Kertzer acknowledges that the archives have no “smoking gun,” and he admits that “Pius XII and Adolf Hitler had no affection for each other.” Still, he charges the wartime pontiff with callous disregard for Jewish suffering. Of course, he reached that conclusion long before he looked in the archives. In 2011, Kertzer told the Associated Press that Pius XII was a “moral coward,” and in a series of books across his career he has charged popes of different eras with abusing Jews. That attitude leads him to make truly unfair charges—for example, suggesting that Pius XII’s effort to prevent the war was merely an ambition-driven effort to fulfill his “dream of playing peacemaker.”
At the end of the day, there is some new information in this book, but the author is so unfair that one has a hard time distilling the truth from the bias.
What we do know about Pius, but not from Kertzer, is that he collaborated with those officers of the Wehrmacht who wanted to overthrow Hitler. They approached the pope and asked him to negotiate an armistice with the Allies if they succeeded. We also know that Pius informed the British about this conspiracy and that he notified the Allies in advance about Hitler’s planned invasion of the Netherlands, Belgium, and Luxembourg. We also know that he sent open telegrams commiserating with the overrun nations. We know that he was regularly informed about plans to assassinate Hitler and that the conspirators used his blessing to gain new support for their efforts. We also know of numerous tributes and offers of thanks that were given by Jewish individuals and groups to Pius both after the war and at the time of his death.

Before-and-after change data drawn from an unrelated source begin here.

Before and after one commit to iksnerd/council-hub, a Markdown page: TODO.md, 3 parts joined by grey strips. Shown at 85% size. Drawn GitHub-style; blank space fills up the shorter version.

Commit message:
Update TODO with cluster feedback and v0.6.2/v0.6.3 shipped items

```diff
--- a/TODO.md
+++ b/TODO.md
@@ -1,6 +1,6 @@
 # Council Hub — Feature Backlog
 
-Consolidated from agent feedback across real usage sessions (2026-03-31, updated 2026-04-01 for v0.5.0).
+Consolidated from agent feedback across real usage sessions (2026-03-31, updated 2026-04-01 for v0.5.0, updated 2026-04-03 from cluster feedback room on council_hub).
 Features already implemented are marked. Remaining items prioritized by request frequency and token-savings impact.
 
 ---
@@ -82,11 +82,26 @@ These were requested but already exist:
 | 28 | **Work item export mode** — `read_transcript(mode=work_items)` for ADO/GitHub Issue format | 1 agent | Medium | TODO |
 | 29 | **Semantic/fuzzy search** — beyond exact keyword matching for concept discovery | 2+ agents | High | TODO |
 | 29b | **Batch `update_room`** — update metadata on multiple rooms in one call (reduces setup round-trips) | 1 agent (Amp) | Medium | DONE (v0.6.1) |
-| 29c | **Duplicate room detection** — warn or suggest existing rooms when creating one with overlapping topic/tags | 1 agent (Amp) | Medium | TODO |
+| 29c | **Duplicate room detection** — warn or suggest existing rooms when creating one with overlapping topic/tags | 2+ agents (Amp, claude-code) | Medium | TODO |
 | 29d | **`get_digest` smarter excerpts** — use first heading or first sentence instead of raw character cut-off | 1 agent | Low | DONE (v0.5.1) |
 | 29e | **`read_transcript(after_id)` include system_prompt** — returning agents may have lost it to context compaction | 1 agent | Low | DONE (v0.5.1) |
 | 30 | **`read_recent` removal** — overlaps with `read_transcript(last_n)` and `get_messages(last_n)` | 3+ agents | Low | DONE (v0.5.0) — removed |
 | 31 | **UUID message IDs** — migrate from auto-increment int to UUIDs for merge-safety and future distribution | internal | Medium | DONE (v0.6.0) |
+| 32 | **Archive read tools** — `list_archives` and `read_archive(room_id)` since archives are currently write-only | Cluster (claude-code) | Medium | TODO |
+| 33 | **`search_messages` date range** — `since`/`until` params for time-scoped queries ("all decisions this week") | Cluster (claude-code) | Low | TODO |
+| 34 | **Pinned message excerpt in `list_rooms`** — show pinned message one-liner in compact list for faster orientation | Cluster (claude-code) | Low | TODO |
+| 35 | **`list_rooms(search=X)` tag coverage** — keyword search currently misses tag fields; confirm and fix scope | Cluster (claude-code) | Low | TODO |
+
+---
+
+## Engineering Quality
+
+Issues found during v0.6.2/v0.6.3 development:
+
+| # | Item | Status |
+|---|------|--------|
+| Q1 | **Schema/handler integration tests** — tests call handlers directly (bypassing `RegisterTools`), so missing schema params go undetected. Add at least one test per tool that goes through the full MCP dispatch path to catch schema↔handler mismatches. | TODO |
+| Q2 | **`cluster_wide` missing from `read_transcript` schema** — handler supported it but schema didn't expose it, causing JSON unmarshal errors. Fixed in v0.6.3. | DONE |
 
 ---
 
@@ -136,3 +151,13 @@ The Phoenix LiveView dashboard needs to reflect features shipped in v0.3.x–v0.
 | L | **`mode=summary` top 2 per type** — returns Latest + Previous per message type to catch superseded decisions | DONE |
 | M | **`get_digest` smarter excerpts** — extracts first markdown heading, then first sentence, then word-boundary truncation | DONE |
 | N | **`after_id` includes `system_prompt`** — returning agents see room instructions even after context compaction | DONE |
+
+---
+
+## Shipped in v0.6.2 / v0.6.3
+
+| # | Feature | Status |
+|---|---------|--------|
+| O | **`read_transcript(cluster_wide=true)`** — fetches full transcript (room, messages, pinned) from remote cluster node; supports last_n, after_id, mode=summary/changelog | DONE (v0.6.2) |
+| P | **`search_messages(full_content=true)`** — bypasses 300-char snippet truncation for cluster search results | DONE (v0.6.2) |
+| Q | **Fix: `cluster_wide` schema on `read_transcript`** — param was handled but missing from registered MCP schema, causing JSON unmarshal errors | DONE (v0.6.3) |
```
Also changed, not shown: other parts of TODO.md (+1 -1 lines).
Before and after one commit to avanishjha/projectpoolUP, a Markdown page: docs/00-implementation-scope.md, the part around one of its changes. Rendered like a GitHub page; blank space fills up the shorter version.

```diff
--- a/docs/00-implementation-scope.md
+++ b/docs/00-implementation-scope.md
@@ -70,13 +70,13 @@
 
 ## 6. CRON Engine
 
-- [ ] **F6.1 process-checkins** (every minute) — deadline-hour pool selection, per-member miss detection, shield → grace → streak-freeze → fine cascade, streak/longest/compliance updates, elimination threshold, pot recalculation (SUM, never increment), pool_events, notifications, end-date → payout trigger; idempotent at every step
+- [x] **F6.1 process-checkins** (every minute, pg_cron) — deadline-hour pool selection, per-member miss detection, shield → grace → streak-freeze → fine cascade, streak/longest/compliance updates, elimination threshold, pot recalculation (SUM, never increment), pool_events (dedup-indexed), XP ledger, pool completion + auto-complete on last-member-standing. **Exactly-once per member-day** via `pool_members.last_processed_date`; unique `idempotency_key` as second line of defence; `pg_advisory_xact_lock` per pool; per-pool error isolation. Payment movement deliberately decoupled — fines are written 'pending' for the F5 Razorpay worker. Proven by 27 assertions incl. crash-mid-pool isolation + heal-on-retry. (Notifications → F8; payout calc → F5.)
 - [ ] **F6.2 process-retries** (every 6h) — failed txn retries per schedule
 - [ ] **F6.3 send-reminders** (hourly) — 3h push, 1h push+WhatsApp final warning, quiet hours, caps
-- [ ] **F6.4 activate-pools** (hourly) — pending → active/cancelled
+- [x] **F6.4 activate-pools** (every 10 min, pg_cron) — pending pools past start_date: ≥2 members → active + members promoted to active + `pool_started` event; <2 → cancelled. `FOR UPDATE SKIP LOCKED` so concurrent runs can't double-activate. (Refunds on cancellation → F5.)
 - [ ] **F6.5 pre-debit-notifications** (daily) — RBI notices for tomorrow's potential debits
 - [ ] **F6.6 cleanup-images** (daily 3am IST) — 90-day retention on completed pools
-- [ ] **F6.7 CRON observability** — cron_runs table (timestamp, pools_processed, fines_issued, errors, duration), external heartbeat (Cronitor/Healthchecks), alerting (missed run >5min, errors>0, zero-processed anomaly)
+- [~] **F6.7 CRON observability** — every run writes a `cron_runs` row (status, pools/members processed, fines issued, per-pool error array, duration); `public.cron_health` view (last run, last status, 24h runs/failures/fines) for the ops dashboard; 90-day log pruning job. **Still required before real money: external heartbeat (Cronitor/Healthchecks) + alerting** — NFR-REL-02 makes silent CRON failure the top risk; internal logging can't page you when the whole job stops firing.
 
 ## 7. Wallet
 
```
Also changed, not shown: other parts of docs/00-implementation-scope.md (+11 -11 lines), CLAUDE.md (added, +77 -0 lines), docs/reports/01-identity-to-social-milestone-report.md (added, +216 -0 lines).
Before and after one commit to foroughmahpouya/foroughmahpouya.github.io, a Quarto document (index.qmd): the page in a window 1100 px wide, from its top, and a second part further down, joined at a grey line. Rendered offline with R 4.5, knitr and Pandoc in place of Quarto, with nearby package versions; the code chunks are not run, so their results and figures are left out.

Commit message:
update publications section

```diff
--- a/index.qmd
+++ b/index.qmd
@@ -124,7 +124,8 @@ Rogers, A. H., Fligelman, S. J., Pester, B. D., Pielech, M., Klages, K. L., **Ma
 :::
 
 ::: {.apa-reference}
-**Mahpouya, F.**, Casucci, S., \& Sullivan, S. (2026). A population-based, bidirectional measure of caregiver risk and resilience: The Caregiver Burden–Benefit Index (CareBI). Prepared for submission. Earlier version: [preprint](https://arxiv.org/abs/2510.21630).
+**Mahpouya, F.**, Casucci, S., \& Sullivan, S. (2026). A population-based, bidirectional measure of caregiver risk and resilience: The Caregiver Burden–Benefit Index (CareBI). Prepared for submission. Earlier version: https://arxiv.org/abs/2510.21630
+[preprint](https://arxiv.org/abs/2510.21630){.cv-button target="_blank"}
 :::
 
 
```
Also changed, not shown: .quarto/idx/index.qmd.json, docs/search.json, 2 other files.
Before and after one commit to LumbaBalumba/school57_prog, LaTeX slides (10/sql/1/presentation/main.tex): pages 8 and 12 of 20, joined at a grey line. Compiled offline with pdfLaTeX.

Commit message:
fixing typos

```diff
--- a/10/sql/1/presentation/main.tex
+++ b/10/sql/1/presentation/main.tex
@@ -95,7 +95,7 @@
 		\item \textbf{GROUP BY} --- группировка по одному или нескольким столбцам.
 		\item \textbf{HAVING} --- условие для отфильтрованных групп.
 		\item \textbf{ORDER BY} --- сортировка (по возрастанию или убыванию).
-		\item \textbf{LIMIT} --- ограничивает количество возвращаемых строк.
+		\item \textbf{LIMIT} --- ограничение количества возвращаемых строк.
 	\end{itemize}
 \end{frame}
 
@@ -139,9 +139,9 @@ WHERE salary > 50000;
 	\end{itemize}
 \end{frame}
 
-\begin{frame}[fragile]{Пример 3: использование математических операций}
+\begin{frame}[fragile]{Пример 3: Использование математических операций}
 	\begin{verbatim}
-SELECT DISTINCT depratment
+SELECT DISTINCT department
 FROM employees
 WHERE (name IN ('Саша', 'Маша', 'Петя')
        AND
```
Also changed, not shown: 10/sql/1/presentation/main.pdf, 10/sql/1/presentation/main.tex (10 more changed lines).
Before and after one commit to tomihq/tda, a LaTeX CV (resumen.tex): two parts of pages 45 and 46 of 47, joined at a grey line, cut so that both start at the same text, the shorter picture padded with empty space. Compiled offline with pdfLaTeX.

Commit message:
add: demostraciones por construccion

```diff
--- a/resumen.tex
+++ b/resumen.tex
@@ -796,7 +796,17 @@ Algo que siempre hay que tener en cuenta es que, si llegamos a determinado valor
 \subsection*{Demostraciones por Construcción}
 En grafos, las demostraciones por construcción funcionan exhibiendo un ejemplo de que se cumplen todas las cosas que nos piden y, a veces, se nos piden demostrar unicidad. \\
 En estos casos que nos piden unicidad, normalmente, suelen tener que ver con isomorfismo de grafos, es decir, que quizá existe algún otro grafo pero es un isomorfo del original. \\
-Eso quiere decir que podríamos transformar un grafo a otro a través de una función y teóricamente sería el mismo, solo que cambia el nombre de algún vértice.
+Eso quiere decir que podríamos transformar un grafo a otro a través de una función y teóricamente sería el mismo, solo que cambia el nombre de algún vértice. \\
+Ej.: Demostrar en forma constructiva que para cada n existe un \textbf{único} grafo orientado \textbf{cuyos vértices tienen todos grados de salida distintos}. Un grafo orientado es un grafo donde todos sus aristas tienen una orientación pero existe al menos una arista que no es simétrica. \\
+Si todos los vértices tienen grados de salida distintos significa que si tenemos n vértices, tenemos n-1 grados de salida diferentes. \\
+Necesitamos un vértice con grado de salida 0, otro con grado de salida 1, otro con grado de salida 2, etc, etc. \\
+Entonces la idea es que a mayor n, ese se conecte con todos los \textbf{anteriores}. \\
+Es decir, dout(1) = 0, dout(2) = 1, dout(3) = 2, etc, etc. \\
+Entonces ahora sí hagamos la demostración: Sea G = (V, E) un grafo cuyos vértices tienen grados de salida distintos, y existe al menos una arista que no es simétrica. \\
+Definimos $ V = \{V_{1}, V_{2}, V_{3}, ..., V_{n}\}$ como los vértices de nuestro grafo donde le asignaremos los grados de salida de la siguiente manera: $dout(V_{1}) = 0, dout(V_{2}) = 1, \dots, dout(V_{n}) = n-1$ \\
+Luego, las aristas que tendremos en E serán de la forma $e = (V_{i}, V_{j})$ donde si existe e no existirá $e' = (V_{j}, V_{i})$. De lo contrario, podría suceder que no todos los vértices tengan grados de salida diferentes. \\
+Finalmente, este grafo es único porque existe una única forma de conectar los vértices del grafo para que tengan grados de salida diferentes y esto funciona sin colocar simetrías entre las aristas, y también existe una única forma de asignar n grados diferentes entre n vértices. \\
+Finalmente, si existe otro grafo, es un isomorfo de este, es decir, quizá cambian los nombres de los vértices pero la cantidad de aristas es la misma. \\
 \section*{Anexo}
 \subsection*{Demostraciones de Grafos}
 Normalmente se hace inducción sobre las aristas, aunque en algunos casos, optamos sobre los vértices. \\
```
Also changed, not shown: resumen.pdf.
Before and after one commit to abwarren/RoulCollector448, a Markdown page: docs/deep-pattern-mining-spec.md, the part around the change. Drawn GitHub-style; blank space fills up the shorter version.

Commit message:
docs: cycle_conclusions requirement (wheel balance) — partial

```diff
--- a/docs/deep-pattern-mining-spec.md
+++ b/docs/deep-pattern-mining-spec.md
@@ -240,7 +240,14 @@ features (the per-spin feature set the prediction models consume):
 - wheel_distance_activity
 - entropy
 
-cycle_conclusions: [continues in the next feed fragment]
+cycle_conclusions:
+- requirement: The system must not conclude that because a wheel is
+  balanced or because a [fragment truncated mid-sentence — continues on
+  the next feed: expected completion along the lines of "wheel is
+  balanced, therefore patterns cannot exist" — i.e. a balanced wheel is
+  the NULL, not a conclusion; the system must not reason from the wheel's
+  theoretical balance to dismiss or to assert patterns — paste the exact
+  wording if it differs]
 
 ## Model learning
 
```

In June 2022, the Historical Archives of the Second Section of the Vatican Secretariat of State placed online documents relating to 2,700 requests from persecuted Jews for help from the Holy See. These archives confirm the long-standing testimony of witnesses to the tireless efforts of Pius XII and his offices to help people in need regardless of faith. Through more than forty papal interventions, hundreds of thousands of Jews were saved from the death camps. In about 25,000 cases, the Holy See helped Jews escape from Nazi-occupied territories. These diplomatic efforts appear nowhere in The Pope at War. Only with such omissions can Kertzer maintain the argument that Pius XII was indifferent to the fate of the Jews.